(Items from a dataset)

=======

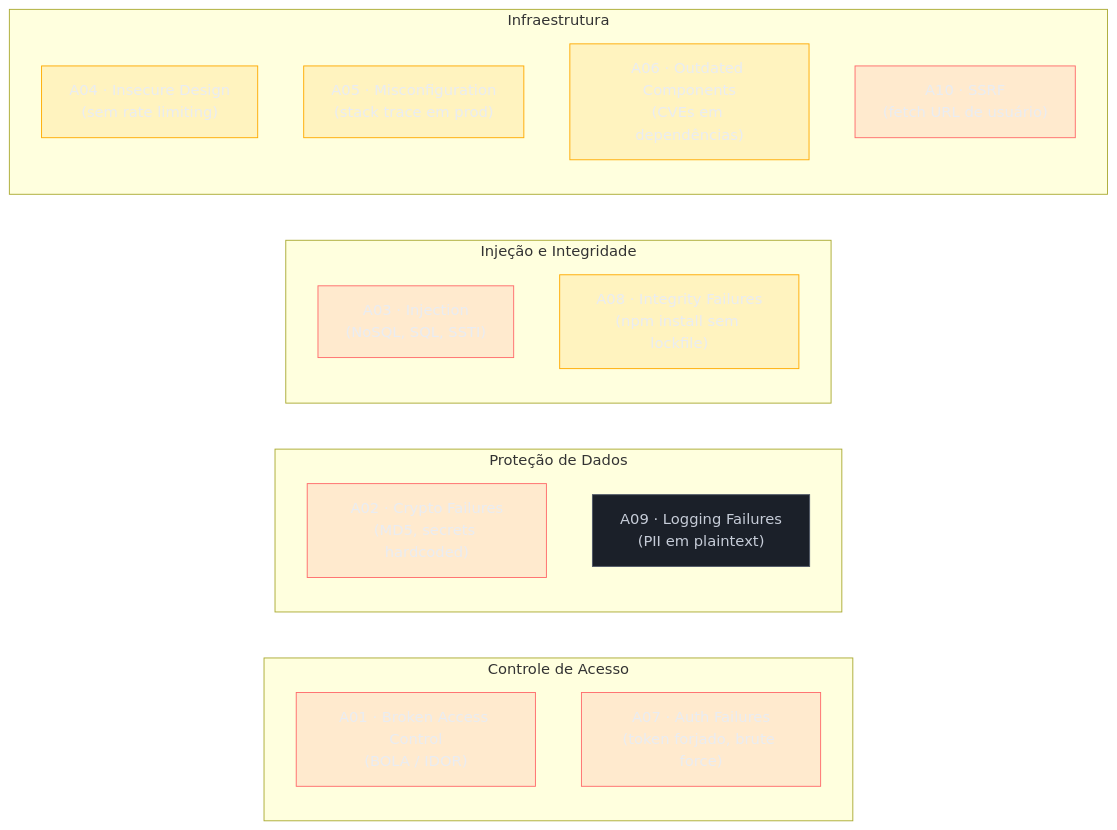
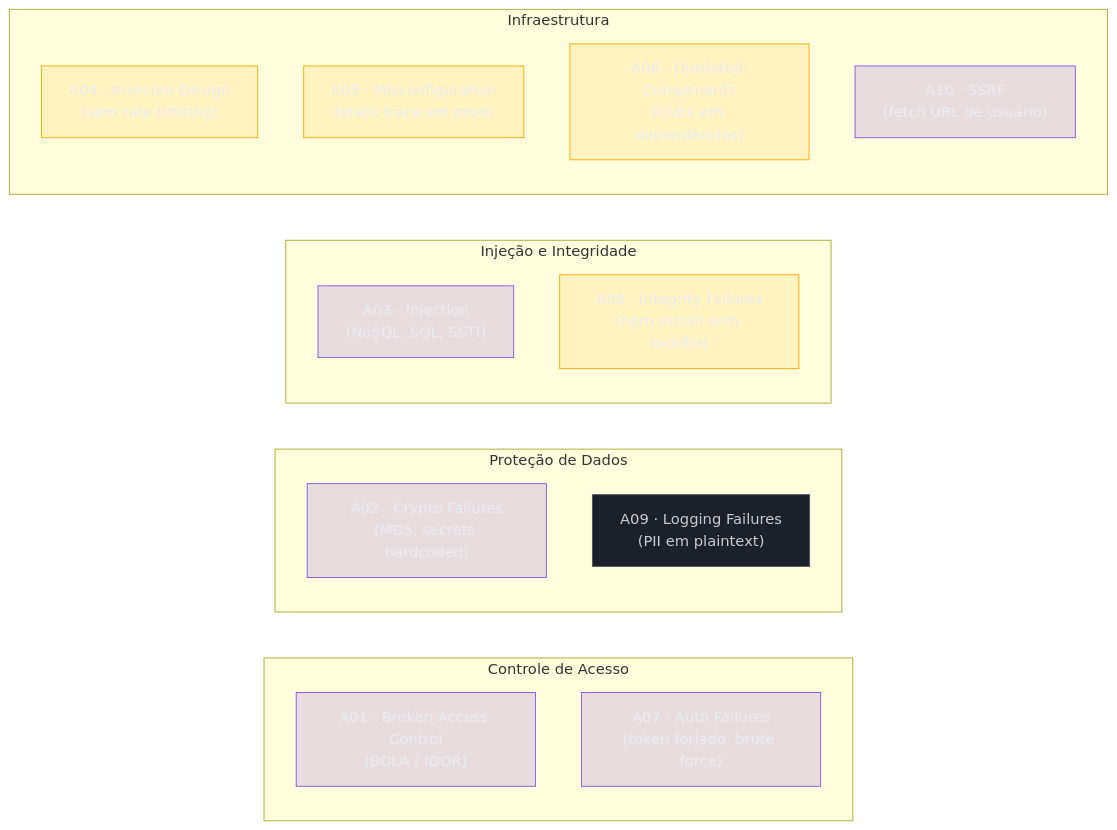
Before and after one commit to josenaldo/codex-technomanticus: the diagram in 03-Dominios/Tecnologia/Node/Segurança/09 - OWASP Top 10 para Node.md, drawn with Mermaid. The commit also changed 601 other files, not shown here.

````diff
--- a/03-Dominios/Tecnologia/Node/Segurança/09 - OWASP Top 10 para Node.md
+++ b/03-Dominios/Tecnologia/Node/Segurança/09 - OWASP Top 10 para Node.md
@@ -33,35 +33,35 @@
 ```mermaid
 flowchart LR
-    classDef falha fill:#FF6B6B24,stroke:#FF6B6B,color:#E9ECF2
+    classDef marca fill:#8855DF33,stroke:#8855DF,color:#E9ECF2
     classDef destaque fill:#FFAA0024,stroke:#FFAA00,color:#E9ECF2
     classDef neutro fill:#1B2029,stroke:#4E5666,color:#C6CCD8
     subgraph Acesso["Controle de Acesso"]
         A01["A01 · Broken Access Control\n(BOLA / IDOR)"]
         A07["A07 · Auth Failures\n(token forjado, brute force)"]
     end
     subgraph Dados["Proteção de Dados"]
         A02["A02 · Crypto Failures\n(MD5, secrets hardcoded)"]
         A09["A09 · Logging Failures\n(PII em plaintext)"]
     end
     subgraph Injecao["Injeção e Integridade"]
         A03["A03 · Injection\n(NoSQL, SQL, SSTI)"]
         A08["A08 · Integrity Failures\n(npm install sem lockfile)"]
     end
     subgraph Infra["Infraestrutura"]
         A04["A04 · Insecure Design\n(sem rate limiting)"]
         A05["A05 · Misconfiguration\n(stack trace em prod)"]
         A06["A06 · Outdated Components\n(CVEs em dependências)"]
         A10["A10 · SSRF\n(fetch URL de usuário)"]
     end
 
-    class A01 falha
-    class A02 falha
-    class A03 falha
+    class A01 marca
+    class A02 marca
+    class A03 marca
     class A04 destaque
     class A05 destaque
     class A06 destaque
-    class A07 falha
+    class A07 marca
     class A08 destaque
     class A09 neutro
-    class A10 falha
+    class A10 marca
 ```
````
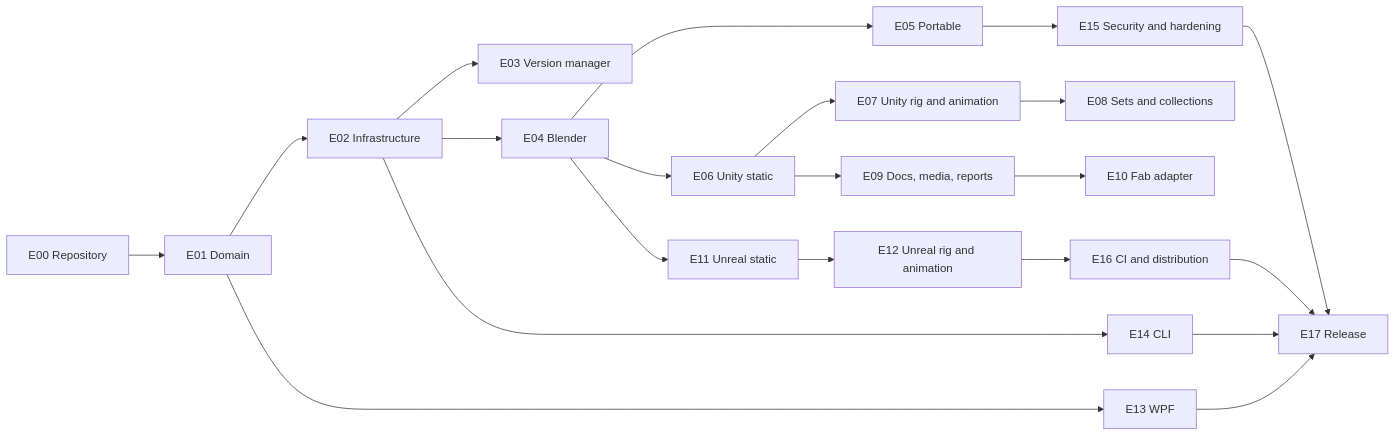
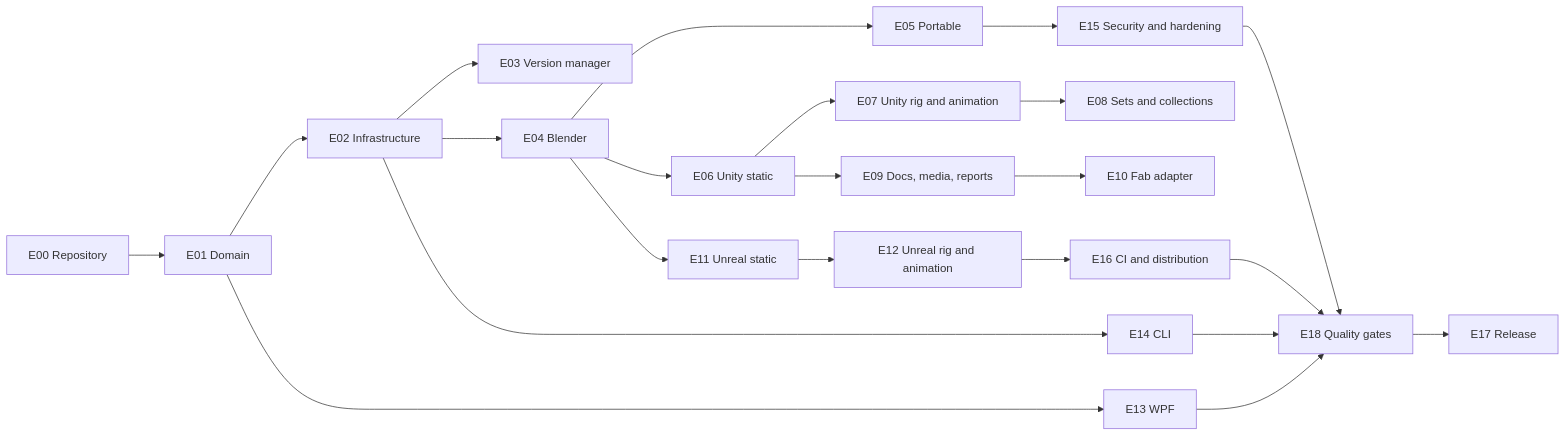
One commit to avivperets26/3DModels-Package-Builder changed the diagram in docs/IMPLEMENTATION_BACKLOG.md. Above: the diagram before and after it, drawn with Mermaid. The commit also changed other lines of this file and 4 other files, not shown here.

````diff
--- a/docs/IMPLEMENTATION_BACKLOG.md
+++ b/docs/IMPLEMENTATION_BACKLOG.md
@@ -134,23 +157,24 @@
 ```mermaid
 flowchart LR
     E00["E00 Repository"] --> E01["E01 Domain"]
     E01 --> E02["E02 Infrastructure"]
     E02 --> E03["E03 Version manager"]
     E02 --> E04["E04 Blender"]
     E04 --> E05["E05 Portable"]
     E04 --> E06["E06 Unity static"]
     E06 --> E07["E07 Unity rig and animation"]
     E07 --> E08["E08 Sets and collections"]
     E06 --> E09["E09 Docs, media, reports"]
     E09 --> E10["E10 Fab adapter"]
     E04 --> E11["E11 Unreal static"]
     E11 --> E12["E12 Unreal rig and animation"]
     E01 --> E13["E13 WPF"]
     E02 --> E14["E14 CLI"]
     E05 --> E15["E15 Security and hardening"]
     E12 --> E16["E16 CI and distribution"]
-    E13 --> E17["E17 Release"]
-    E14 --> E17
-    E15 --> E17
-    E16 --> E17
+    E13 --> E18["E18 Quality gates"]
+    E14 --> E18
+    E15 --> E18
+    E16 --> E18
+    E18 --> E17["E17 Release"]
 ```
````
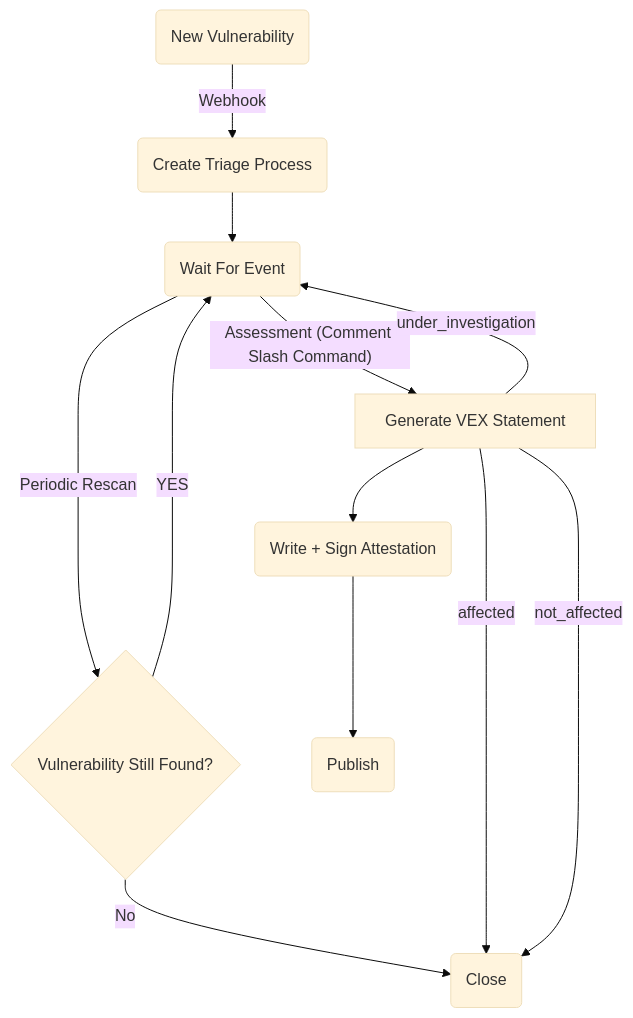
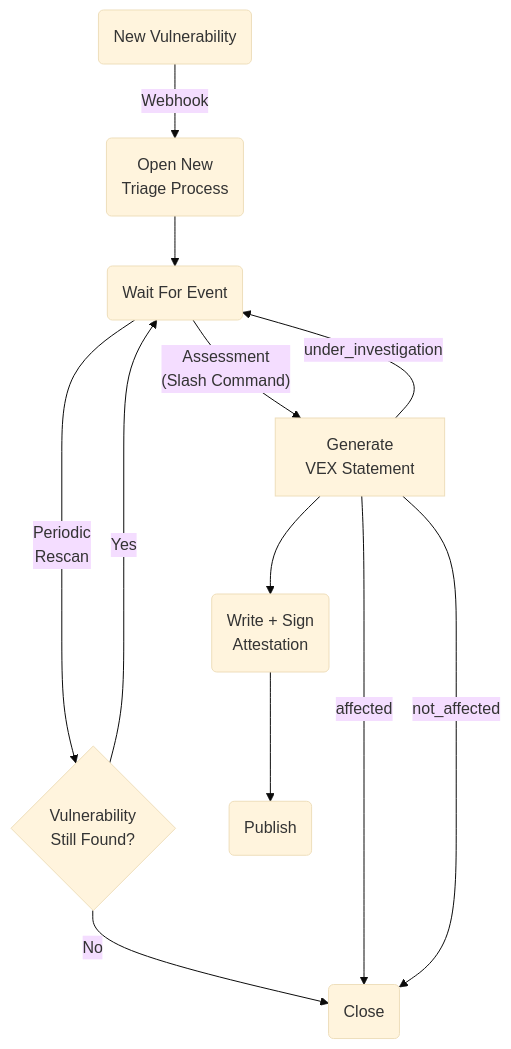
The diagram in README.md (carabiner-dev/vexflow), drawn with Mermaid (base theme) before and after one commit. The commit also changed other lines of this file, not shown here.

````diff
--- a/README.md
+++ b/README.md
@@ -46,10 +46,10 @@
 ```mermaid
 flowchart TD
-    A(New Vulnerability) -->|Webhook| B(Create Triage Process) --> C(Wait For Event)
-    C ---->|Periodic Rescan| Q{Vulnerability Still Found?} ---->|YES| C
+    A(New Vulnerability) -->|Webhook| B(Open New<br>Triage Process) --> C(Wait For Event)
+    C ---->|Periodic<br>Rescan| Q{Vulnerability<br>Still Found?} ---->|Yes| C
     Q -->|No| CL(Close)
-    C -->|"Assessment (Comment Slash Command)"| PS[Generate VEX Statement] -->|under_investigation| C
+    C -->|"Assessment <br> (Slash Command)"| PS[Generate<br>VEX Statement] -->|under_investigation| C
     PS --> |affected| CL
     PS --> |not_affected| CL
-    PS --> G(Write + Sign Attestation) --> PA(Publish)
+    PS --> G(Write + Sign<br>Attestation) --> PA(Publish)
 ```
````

=======

# GOAL OF THE EXERCISE:
Using the entries above, repeat only the lines from the one containing "SSRF\n(fetch URL de" through the one containing "class A10 marca", end lines included.

# EXPECTED ANSWER:
         A10["A10 · SSRF\n(fetch URL de usuário)"]
     end
 
-    class A01 falha
-    class A02 falha
-    class A03 falha
+    class A01 marca
+    class A02 marca
+    class A03 marca
     class A04 destaque
     class A05 destaque
     class A06 destaque
-    class A07 falha
+    class A07 marca
     class A08 destaque
     class A09 neutro
-    class A10 falha
+    class A10 marca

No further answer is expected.